Co-curated by writer Rachel De-Lahay and director Milli Bhatia
Royal Court at Home: 13th – 17th July 2020
Performance time: 6:30pm
Running time: 105 mins approx
Age guidance 16+ Tickets: £12 (standard price)
There are also £5 tickets for those less able to pay at this current time.
Half of the tickets for every performance will be available for free through the Black Ticket Project.
This work includes racist language, including the N word; other strong language; and references to violence, including sexual violence and police brutality.
****4 Review Mark Courtice 16th July 2020
This festival deals directly with one of the most urgent and important issues of our time. Three letters are read to the audience and each evening they’re different; one is pre-recorded and the others read by actors who have never seen them before. Each of them has not been sent and is written to an unnamed recipient. The evening I saw the first was the most political but felt personal, the others dealt up close and personal with how the relationship between white and Black, even when people love each other, goes wrong. In this riveting, important and alarming evening the personal is political.
A host of top writers have created work to be read by some very good actors. The writing is often bitter, angry and unforgiving and you understand that this isn’t something that could be said face to face.
For years (despite inclusive rhetoric) theatre has failed to make space for Black voices to be heard, Black actors to be seen, and Black people given power and these plays do something to redress the balance. Hard things are said – so even the Royal Court (which is doing better than most) is told it’s not doing well enough. The American Theatre industry has been challenged by similar truth-telling in a manifesto which in 29 pages presents closely argued, bluntly spoken, minutely thought through challenges to white Theatre, (read all Theatre). You can read it here.
For lockdown this is done on Zoom. The night I saw was bedevilled by technical problems; the notion of asking actors to read stuff they’ve never seen before doesn’t make it read better; and DJ DLK sounded dreadful.
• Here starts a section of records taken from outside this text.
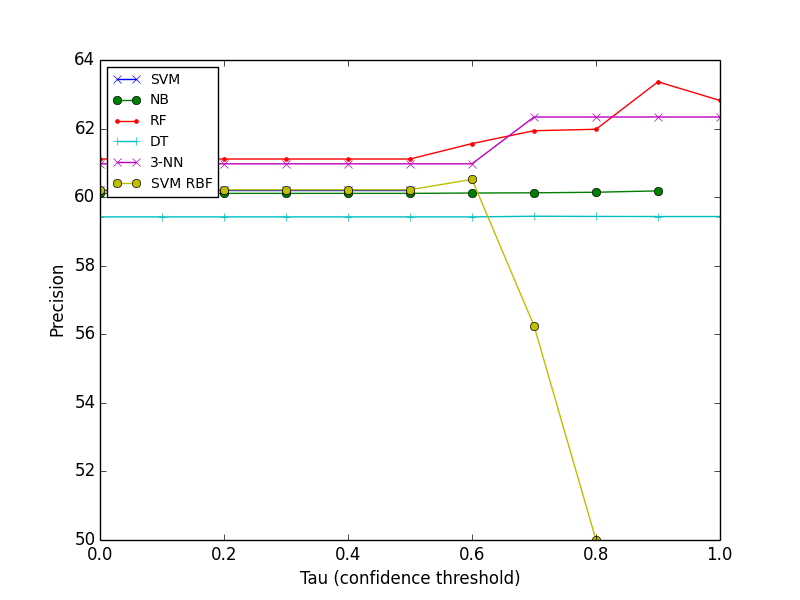
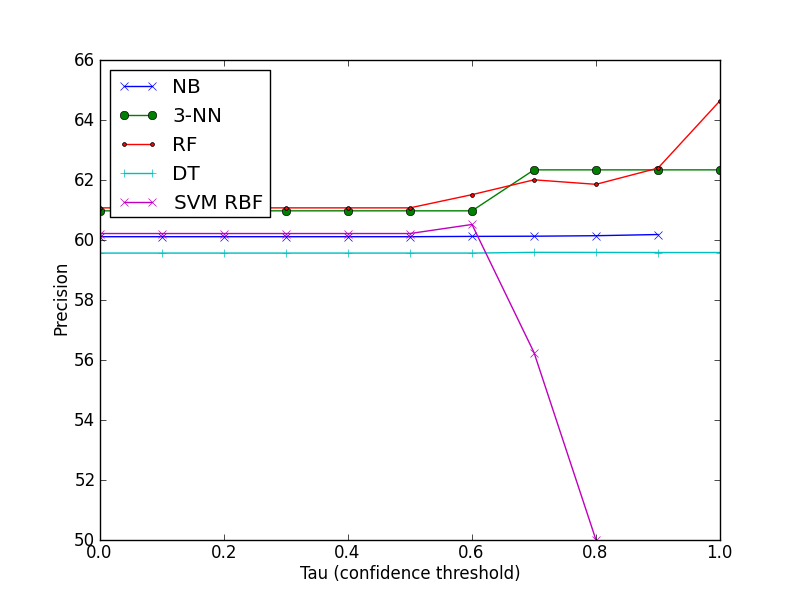
Several tweaks to eval script to get confusion matrix in correct order and correctly compute efficiency.

diff --git a/eval_classifier.py b/eval_classifier.py
@@ -27,16 +27,12 @@ infile  = 'wesleyan.pkl'
 resfile = 'results.pkl'
 tau_values = np.linspace(0,1,11)
 
-# weeding efficiency
-def weeding_efficiency(cm):
-    # e_w = a(a+b+c+d) / ((a+b)(a+c))
-    # Note that this assumes a contingency matrix with 
-    # Withdraw first and Keep second (it is weeding efficiency).
-    # Since ours are alphabetical, we have to invert.
-    # Also assumes predicted = rows and human = columns, 
-    # which is also inverted.  Argh.
-    # e_w = d(a+b+c+d) / ((b+d)(c+d))
-    e_w = cm[1,1]*np.sum(cm)*1.0 / (cm[0,1]+cm[1,1]) / (cm[1,0]+cm[1,1])
+# weeding efficiency = ratio of classifier precision to the original
+# (label) precision
+def weeding_efficiency(cm, orig_prec):
+    # Assuming rows = machine and cols = human:
+    # classifier precision: d / (c+d)
+    e_w = cm[1,1]*1.0/(cm[1,0]+cm[1,1]) /  orig_prec
 
     return e_w
     
@@ -48,7 +44,8 @@ def train_and_eval(clf, train, test, labels_train, labels_test):
     # Predict on training data, then test data
     pred_tr = clf.predict(train)
 
-    cm = confusion_matrix(labels_train, pred_tr)
+    # Confusion matrix rows = first arg, cols = second arg
+    cm = confusion_matrix(pred_tr, labels_train)
     print cm
     print 'Training accuracy: %d / %d = %.2f%%' % (cm[0,0] + cm[1,1], 
                                                    np.sum(cm),
@@ -59,7 +56,11 @@ def train_and_eval(clf, train, test, labels_train, labels_test):
     print 'Phi: %.2f' % phi,
     # Significance - use chi-2 with 1 dof: chi2 = N * phi^2
     print 'Sig (chi^2): %.2f' % (len(labels_train) * pow(phi,2)),
-    print 'E_W = %.2f' % weeding_efficiency(cm)
+    total_weed = len([l for l in labels_test if l == 'Withdrawn'])
+    print 'E_W = %.2f' % weeding_efficiency(cm,
+                                            total_weed*1.0/len(labels_test))
+
+
     '''
     print 'Alternatively...'
     print chi2_contingency(cm)
@@ -72,7 +73,7 @@ def train_and_eval(clf, train, test, labels_train, labels_test):
     ######## Testing data ########
     pred_te = clf.predict(test)
 
-    cm = confusion_matrix(labels_test, pred_te)
+    cm = confusion_matrix(pred_te, labels_test)
     print cm
     print 'Testing accuracy: %d / %d = %.2f%%' % (cm[0,0] + cm[1,1], 
                                                    np.sum(cm),
@@ -98,7 +99,8 @@ def train_and_eval(clf, train, test, labels_train, labels_test):
     except:
         pass
     '''
-    print 'E_W = %.2f' % weeding_efficiency(cm)
+    print 'E_W = %.2f' % weeding_efficiency(cm,
+                                            total_weed*1.0/len(labels_test))
 
     # Sweep a confidence threshold
     try:
@@ -107,27 +109,36 @@ def train_and_eval(clf, train, test, labels_train, labels_test):
         conf_te = -1
         return clf
 
-    res        = np.zeros((len(tau_values),8))
+    res        = np.ones((len(tau_values),8))*np.nan
     total_weed = len([l for l in labels_test if l == 'Withdrawn'])
     for i,tau in enumerate(tau_values):
+        res[i,0] = tau
+
         conf_pred = [(l,p) for (l,p,c) in zip(labels_test, pred_te, conf_te) \
                          if c >= tau]
         if len(conf_pred) == 0:
-            res[i,:] = 0
             continue
 
         l, p = zip(*conf_pred)
-        cm = confusion_matrix(l, p)
-        res[i,0] = tau
+        cm = confusion_matrix(p, l)
+        if tau == 1.0:
+            print cm
         res[i,1] = (cm[0,0] + cm[1,1])*100.0 / np.sum(cm) # accuracy
         res[i,2] = cm[1,1]*100.0 / total_weed             # recall
-        res[i,3] = cm[1,1]*100.0 / (cm[0,1] + cm[1,1])    # precision
-        res[i,4] = weeding_efficiency(cm)  # efficiency
+        try:
+            if cm[1,1] == 0: # no accurate withdraw predictions
+                res[i,3] = 0
+            else:
+                res[i,3] = cm[1,1]*100.0 / (cm[1,0] + cm[1,1])    # precision
+        except:
+            pass
+        res[i,4] = weeding_efficiency(cm, 
+                                      total_weed*1.0/len(labels_test))  # efficiency
         res[i,5] = matthews_corrcoef(l, p) # phi
         try:
             res[i,6] = chi2_contingency(cm)[1]
         except:
-            res[i,6] = np.nan
+            pass
         res[i,7] = np.sum(cm) # number of items used
 
     print res
@@ -137,7 +148,7 @@ def train_and_eval(clf, train, test, labels_train, labels_test):
 
 def eval_baseline(labels, pred):
 
-    cm = confusion_matrix(labels, pred)
+    cm = confusion_matrix(pred, labels)
     print cm
 
     print 'Accuracy: %d / %d = %.2f%%' % (cm[0,0] + cm[1,1], np.sum(cm),
@@ -153,10 +164,12 @@ def eval_baseline(labels, pred):
         print chi2_contingency(cm)[1]
     except:
         print "couldn't compute chi2 sig."
-    print 'Recall = %.2f'    % (cm[1,1]*100.0 / (cm[1,0] + cm[1,1]))
-    print 'Precision = %.2f' % (cm[1,1]*100.0 / (cm[0,1] + cm[1,1]))
-    print 'E_W = %.2f' % weeding_efficiency(cm)
-    
+    print 'Recall = %.2f'    % (cm[1,1]*100.0 / (cm[0,1] + cm[1,1]))
+    print 'Precision = %.2f' % (cm[1,1]*100.0 / (cm[1,0] + cm[1,1]))
+    total_weed = len([l for l in labels if l == 'Withdrawn'])
+    print 'E_W = %.2f' % weeding_efficiency(cm,
+                                            total_weed*1.0/len(labels))
+
 
 # Read in pickled data file
 with open(infile, 'r') as inf:
@@ -192,6 +205,7 @@ print
 
 result = {}
 
+'''
 # 1. Linear SVM
 # Use dual=False when n_samples > n_features.
 # Use random_state to seed the random number generator (reproducible).
@@ -205,6 +219,7 @@ print 'All features:'
 #clf = train_and_eval(clf, data[train,0:4], data[test,0:4], 
 #                     labels[train], labels[test])
 print
+'''
 
 # 1a. RBF SVM
 # Use random_state to seed the random number generator (reproducible).

diff --git a/plot_results.py b/plot_results.py
@@ -14,11 +14,11 @@ m = ['x','o','.','+']
 with open(resfile, 'r') as inf:
     result = pickle.load(inf)
 
-# Replace 0-acc with NaN
+# Replace 0-precision with NaN
 for c in result.keys():
-    result[c][:,1:] = np.where(result[c][:,1:] == 0,
-                               np.nan,
-                               result[c][:,1:])
+    result[c][:,3] = np.where(result[c][:,3] == 0,
+                              np.nan,
+                              result[c][:,3])
 
 # Plot baselines
 
@@ -33,7 +33,7 @@ for (ind, value) in enumerate(['Accuracy',
     for (i,c) in enumerate(result.keys()):
         pylab.plot(result[c][:,0], result[c][:,ind+1], 
                    label=c, marker=m[i%len(m)])
-    pylab.legend(fontsize=10, loc=2)
+    pylab.legend(loc=2) #, fontsize=10)
     pylab.xlabel('Tau (confidence threshold)')
     pylab.ylabel(value)
     pylab.savefig('fig/tau-%s.png' % value)
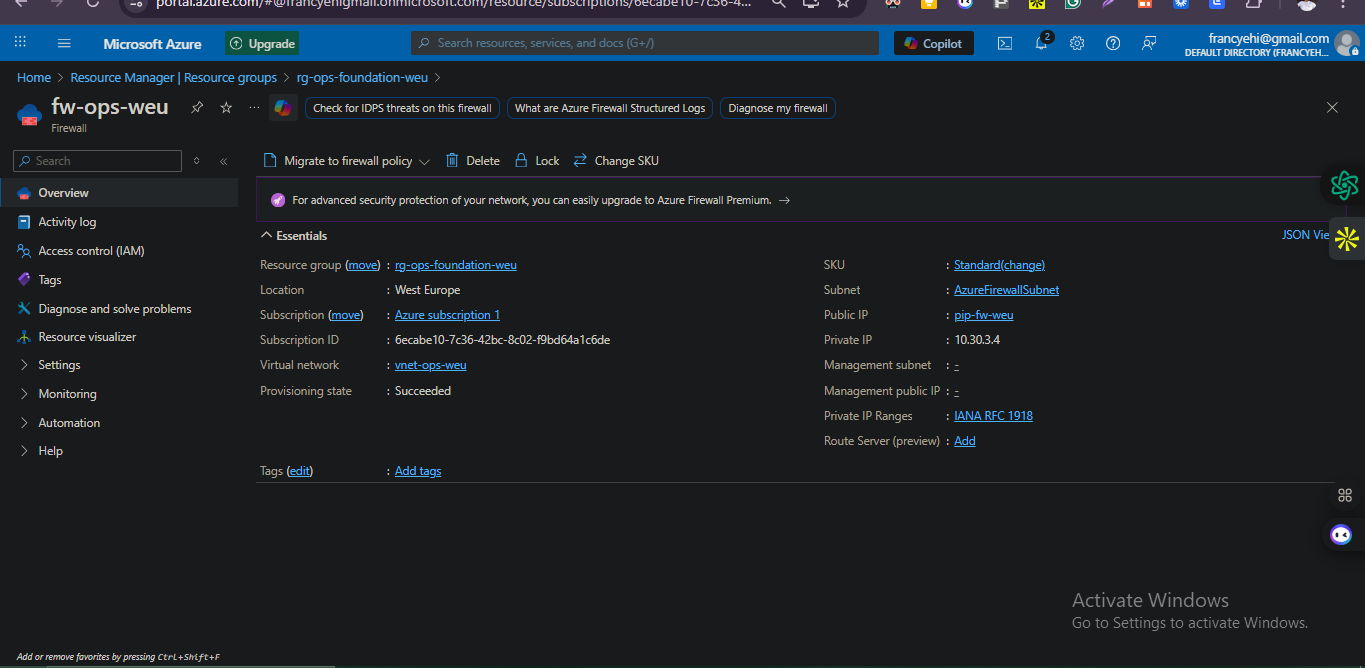
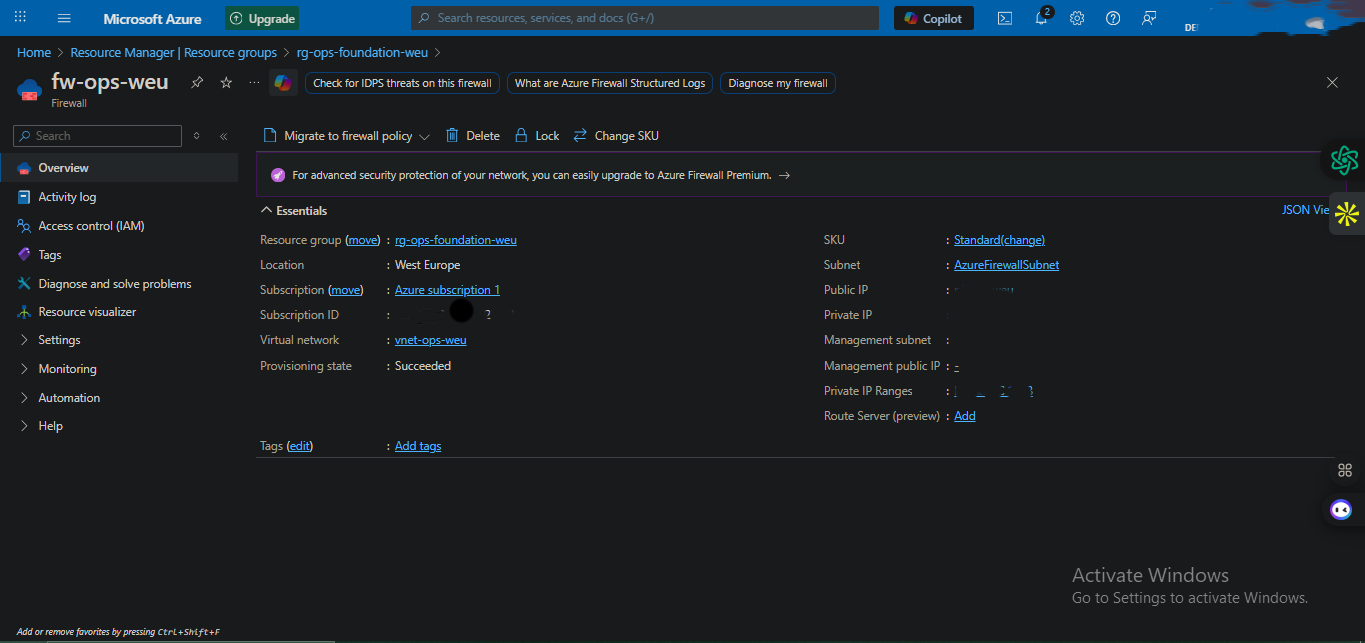
Complete Project 7 CI workflow, add Project 8 IAM comparison, and update documentation screenshots

diff --git a/README.md b/README.md
@@ -4,7 +4,7 @@ This repository contains a series of foundational Cloud and DevOps projects desi
 
 Each project is documented with clear explanations, scripts and diagrams to demonstrate learning progression and real world readiness.
 
----
+
 ## Projects
 
 ### Project 1: Cloud Foundations
@@ -16,7 +16,7 @@ Each project is documented with clear explanations, scripts and diagrams to demo
 
 📁 Folder: `project-1-cloud-foundations/`
 
----
+
 
 ### Project 2: Resource Group and Deployment Simulations
 **Focus:**
@@ -27,7 +27,7 @@ Each project is documented with clear explanations, scripts and diagrams to demo
 
 📁 Folder: `project-2-resource-group-deployment/`
 
----
+
 
 ### Project 3: Azure Networking & Storage
 **Focus:**
@@ -39,7 +39,6 @@ Each project is documented with clear explanations, scripts and diagrams to demo
 
 📁 Folder: `project-3-azure-networking-storage/`
 
----
 
 ### Project 4: Cloud Security & GitHub Basics
 **Focus:**
@@ -50,6 +49,51 @@ Each project is documented with clear explanations, scripts and diagrams to demo
 - GitHub documentation and version control practices
 
 📁 Folder: `project-4-cloud-security-github/`
+
+
+
+### Project 5: Linux & Git Fundamentals
+**Focus:**
+- Linux file system navigation
+- Permissions and ownership
+- Basic shell commands
+- Git fundamentals (init, add, commit, branch)
+
+📁 Folder: `project-5-linux-git-fundamentals/`
+
+
+
+### Project 6: Azure Linux VM Deployment
+**Focus:**
+- Azure CLI usage
+- Linux VM deployment
+- Resource Groups
+- Networking basics
+- Secure access (SSH)
+
+📁 Folder: `project-6-azure-linux-vm-deployment/`
+
+
+### Project 7: GitHub Collaboration & CI Workflow
+**Focus:**
+- Feature branch workflow
+- Pull requests
+- GitHub Actions CI
+- Repository collaboration practices
+
+📁 Folder: `project-7-github-collaboration-actions/`
+
+
+
+### Project 8: IAM Comparison (AWS vs Azure)
+**Focus:**
+- Identity & Access Management concepts
+- AWS IAM vs Azure Entra ID
+- Roles, policies, groups, and scopes
+- Real-world access control scenarios
+
+📁 Folder: `project-8-iam-comparison/`
+
 
 ## Notes
 

diff --git a/project-6-azure-linux-vm-deployment/README.md b/project-6-azure-linux-vm-deployment/README.md
@@ -30,12 +30,12 @@ project-6-azure-linux-vm-deployment/
 	1.	Authenticated to Azure using Azure CLI
 	2.	Selected the correct Azure subscription
 	3.	Executed deployment script:  ./deployment/deploy_vm.sh
-4.  Verified creation of:
-	•	Resource group
-	•	Virtual network & subnet
-	•	Network security group (SSH enabled)
-	•	Public IP
-	•	Linux VM
+	4.	Verified creation of:
+		•	Resource group
+		•	Virtual network & subnet
+		•	Network security group (SSH enabled)
+		•	Public IP
+		•	Linux VM
 	5.	Tested SSH access to the VM
 	6.	Executed cleanup script to delete all resources
 

diff --git a/project-8-iam-comparison/README.md b/project-8-iam-comparison/README.md
@@ -1,0 +1,12 @@
+# Project 8: IAM Comparison (AWS vs Azure)
+
+## Goal
+Compare how Identity & Access Management works in AWS vs Azure, using practical examples.
+
+## What I did
+- Created a side by side IAM comparison guide
+- Documented key concepts and mapping (AWS,Azure)
+- Captured screenshots for folder structure and final README
+
+## Outcome
+Clear reference for how permissions, roles, groups, and policies map between AWS and Azure.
None of this matters because what does matter is that we’ve got to understand as audiences, friends, institutions (theatres) that things must change.
Co-curator (Writer): Rachel De-Lahay
Co-curator (Director): Milli Bhatia
Producer: Tobi Kyeremateng
Stage Manager: Sylvia Darkwa-Ohemeng
Supported by the Royal Court Theatre
Writers include Amma Asante, Elliot Barnes-Worrell, Ryan Calais Cameron, Clint Dyer, Afua Hirsch, Yasmin Joseph, Tife Kusoro, Lettie Precious, Campbell X and Rachael Young.
Performers include Adelayo Adedayo, Ines De Clercq, Anne-Marie Duff, Paapa Essiedu, Martina Laird, Alex Lawther, Neil Maskell, Sinead Matthews, Lucian Msamati, Rosamund Pike and Danielle Vitalis.
Photo Helen Murray